By James Cooley - February 19 2007 tags: search

If I have a problem with Google I try Yahoo! and Ask and usually go back to Google again. Wikipedia is usually worth a look at that point. Google has made it pretty easy to find certain things but it makes you wonder what is the hardest search possible (HSP)?

The thing I was looking for was an early interview with the Google founders where they gave some insight into how they came up with such a clean page design when all the other engines where trying to get as much as possible on a portal-type page.

The story goes that the Google founders got a daily anonymous email telling them they had exceeded 20 elements on the Google landing page. They would reduce the number of elements back to 19 and the anonymous email would stop. I say 20 elements but it was somewhere in the region of 20-40, that's why I was searching. Here's what would normally work.

"anonymous email" reduce elements on google page
No sign of the story.

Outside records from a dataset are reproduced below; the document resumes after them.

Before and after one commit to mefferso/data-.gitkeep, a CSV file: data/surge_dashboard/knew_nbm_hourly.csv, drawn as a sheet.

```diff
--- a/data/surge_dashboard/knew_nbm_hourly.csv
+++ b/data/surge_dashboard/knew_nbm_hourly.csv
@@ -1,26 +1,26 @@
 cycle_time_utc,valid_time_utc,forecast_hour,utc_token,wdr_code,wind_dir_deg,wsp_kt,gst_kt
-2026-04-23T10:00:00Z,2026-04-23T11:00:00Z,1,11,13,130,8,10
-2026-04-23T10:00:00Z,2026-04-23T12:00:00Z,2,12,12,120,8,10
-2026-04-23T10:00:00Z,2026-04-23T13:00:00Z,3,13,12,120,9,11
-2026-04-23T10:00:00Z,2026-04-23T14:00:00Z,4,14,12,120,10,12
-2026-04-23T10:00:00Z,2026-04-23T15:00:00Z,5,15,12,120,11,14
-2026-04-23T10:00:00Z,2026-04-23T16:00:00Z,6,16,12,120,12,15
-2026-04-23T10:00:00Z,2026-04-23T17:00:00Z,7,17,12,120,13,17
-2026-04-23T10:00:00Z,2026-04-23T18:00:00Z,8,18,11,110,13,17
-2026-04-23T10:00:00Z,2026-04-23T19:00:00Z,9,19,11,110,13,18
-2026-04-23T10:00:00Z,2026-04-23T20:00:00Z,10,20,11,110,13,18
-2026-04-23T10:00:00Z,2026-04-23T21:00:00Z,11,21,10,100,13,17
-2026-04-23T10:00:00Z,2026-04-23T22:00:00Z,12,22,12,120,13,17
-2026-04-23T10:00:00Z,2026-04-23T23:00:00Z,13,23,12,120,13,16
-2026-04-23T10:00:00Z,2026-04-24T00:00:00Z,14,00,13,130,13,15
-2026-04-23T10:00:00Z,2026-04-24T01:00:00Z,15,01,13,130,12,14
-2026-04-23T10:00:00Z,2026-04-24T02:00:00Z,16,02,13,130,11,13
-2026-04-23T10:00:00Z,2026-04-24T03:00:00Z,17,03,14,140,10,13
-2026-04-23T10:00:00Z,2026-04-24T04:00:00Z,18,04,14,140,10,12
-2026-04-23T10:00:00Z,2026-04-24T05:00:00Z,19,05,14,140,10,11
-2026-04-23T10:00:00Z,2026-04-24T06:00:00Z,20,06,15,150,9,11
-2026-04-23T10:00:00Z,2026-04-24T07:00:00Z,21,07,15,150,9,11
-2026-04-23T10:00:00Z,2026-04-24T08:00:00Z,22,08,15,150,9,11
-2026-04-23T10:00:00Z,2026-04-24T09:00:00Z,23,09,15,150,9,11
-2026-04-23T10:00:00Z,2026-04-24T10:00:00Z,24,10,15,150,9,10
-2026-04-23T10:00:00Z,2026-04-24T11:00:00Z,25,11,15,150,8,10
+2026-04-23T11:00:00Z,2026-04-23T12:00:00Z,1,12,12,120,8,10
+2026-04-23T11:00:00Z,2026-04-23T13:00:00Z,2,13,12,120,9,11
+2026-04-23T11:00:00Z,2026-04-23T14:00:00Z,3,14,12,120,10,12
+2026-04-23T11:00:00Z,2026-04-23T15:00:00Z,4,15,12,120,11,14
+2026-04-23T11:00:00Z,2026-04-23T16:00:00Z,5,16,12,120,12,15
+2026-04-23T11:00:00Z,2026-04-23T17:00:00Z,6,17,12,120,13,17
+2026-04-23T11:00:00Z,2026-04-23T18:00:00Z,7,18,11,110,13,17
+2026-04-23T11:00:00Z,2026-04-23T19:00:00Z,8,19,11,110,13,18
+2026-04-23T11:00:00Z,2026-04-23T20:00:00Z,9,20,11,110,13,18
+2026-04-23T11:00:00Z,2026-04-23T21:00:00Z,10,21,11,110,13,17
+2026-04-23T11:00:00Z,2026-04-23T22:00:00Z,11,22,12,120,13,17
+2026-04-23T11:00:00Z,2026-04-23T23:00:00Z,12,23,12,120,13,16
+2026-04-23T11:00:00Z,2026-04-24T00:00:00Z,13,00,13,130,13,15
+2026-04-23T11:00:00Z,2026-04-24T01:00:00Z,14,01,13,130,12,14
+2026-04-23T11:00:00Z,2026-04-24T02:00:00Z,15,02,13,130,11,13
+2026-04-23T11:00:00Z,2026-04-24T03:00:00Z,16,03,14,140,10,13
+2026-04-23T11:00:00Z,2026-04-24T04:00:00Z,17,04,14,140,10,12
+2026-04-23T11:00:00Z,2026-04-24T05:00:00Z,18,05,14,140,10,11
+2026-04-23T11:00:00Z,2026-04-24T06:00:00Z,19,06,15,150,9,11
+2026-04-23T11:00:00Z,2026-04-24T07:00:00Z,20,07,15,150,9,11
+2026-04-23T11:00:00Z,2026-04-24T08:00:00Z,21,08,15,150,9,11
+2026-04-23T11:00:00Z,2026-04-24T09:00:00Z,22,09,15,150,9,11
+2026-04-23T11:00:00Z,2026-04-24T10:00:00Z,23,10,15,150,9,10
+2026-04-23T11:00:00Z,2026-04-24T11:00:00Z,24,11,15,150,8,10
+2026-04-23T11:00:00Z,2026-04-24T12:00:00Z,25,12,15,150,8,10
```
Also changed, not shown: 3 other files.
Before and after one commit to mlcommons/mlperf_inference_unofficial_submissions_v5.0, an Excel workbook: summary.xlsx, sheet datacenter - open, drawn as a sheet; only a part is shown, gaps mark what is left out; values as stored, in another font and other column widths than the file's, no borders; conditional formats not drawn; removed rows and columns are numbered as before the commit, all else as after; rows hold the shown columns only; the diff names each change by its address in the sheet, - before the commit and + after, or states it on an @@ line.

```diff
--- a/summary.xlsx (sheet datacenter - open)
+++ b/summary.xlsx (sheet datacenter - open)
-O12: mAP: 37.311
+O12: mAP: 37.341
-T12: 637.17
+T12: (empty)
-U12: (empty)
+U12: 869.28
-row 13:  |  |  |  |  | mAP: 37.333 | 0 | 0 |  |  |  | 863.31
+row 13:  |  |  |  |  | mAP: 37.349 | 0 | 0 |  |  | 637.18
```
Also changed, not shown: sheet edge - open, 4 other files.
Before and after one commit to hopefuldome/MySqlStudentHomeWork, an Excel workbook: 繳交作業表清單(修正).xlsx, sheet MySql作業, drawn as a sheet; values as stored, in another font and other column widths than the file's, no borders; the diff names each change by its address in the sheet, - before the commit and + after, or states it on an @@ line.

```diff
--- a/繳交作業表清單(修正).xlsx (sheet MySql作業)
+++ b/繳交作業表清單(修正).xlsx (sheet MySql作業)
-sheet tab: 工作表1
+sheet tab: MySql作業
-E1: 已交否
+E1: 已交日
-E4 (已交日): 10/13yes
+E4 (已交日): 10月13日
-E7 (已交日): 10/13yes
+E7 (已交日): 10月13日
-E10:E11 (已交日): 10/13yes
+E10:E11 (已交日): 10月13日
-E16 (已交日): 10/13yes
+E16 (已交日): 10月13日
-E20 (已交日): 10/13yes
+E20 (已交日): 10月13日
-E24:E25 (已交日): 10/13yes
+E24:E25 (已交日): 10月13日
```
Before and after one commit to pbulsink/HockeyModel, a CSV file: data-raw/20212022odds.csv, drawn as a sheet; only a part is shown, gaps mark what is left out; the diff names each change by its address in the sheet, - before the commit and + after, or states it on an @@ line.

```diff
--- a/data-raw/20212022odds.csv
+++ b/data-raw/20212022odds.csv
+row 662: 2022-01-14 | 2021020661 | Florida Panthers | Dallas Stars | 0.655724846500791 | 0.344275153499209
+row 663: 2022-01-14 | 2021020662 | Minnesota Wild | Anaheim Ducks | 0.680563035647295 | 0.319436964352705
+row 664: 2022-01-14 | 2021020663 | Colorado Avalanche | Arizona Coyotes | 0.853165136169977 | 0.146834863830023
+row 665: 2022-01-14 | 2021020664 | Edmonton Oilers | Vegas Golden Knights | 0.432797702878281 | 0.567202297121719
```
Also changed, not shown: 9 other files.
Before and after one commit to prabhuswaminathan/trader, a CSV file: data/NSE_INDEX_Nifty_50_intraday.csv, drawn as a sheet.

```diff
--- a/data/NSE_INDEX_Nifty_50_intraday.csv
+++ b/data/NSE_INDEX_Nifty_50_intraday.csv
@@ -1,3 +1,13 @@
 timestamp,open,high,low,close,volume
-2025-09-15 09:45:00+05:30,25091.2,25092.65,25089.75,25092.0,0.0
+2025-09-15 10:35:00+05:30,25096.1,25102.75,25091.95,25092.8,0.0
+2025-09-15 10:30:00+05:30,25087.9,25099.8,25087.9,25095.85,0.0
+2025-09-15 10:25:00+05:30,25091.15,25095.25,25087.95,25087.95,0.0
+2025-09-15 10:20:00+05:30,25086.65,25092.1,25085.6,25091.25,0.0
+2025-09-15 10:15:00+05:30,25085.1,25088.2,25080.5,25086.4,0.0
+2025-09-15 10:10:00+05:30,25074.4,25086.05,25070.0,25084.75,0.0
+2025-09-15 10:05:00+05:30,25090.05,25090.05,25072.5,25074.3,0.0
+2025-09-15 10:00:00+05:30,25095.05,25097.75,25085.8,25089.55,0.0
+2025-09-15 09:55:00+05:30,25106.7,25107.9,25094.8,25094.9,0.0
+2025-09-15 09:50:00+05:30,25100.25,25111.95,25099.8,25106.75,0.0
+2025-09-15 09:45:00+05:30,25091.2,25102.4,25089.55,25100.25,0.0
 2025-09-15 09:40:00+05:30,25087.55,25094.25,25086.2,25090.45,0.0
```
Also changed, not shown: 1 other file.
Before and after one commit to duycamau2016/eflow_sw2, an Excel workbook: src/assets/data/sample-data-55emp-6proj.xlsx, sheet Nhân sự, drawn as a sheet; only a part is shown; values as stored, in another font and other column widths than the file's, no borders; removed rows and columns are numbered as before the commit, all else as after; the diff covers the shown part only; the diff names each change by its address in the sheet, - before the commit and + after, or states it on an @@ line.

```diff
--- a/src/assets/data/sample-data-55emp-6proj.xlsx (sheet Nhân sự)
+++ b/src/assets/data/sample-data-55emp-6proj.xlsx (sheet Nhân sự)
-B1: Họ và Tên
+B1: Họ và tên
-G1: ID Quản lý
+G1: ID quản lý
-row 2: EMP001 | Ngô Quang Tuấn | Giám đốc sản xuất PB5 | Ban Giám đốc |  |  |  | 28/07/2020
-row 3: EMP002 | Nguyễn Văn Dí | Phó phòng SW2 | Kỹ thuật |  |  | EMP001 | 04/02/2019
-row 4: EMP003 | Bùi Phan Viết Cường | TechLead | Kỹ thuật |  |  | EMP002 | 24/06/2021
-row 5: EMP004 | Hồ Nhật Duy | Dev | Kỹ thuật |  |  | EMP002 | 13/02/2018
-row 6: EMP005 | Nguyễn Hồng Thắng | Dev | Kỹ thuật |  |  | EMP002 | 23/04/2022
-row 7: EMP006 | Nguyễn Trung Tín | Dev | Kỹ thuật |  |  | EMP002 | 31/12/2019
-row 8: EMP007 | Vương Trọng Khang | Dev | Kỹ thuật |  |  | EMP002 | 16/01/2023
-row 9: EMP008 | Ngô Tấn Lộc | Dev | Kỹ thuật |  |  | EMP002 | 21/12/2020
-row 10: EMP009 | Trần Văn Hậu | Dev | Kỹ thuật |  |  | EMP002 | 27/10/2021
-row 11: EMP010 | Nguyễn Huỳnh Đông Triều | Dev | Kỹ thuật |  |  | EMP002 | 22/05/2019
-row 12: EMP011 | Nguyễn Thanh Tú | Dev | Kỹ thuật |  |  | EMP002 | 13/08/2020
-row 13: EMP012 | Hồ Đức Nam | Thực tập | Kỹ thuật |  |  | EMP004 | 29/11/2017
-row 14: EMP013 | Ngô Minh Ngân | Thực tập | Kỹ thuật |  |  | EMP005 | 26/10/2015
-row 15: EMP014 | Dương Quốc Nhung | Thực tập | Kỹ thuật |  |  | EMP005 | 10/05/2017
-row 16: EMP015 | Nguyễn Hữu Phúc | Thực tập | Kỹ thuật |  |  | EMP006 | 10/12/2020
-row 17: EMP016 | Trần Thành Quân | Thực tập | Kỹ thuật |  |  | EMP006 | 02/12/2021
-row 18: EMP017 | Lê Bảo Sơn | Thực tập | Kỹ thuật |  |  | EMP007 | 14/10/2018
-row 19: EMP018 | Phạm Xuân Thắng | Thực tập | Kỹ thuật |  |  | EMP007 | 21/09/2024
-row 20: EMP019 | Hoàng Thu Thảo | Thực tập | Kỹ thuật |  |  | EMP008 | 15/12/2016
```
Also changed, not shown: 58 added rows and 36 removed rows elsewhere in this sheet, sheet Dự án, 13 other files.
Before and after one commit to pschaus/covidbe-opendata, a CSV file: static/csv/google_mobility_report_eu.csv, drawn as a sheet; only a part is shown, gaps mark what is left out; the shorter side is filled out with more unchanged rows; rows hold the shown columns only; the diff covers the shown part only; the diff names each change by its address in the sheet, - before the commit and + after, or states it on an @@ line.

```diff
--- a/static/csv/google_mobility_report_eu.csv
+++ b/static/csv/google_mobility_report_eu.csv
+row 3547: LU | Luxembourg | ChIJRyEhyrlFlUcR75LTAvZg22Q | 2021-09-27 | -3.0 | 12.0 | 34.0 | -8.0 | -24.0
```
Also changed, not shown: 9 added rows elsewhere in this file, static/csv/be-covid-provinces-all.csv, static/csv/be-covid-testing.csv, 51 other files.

I figure this is one of the HSP as it's right in the center of the search engine optimization territory because of the term "google" and right in the center of the span world as I mention "anonymous". It doesn't help that Steve and Larry did an interview for Playboy - but it was easy enough to find that.

I think I read about this when a Google biography was released. I'll have a skim through that next time I'm killing time in a bookshop.

The funny thing about this one is it all happened since search engines became big and has to do with an story/urban legend about search engines. I read the story on-line too. It's well within the 20% of the internet that is indexed. Perhaps there's a search engine niche there for stories about search engines.

Finding the HSP is perhaps the other end of the scale to Googlewhacking where you try to "find that elusive query (two words - no quote marks) with a single, solitary result!". In the case of the hardest possible search you are looking for any combination of words that give the correct result in the first 100 results. It's funny in that adding words to a search can increase the changes of getting an unintended result.

Perhaps there is a practical limit to the usefulness of search engines in that once they become a useful decision tool they become so prone to manipulation that you're back to the bookshop again. The next step forward (the semantic web?) will have arrived when people start game it.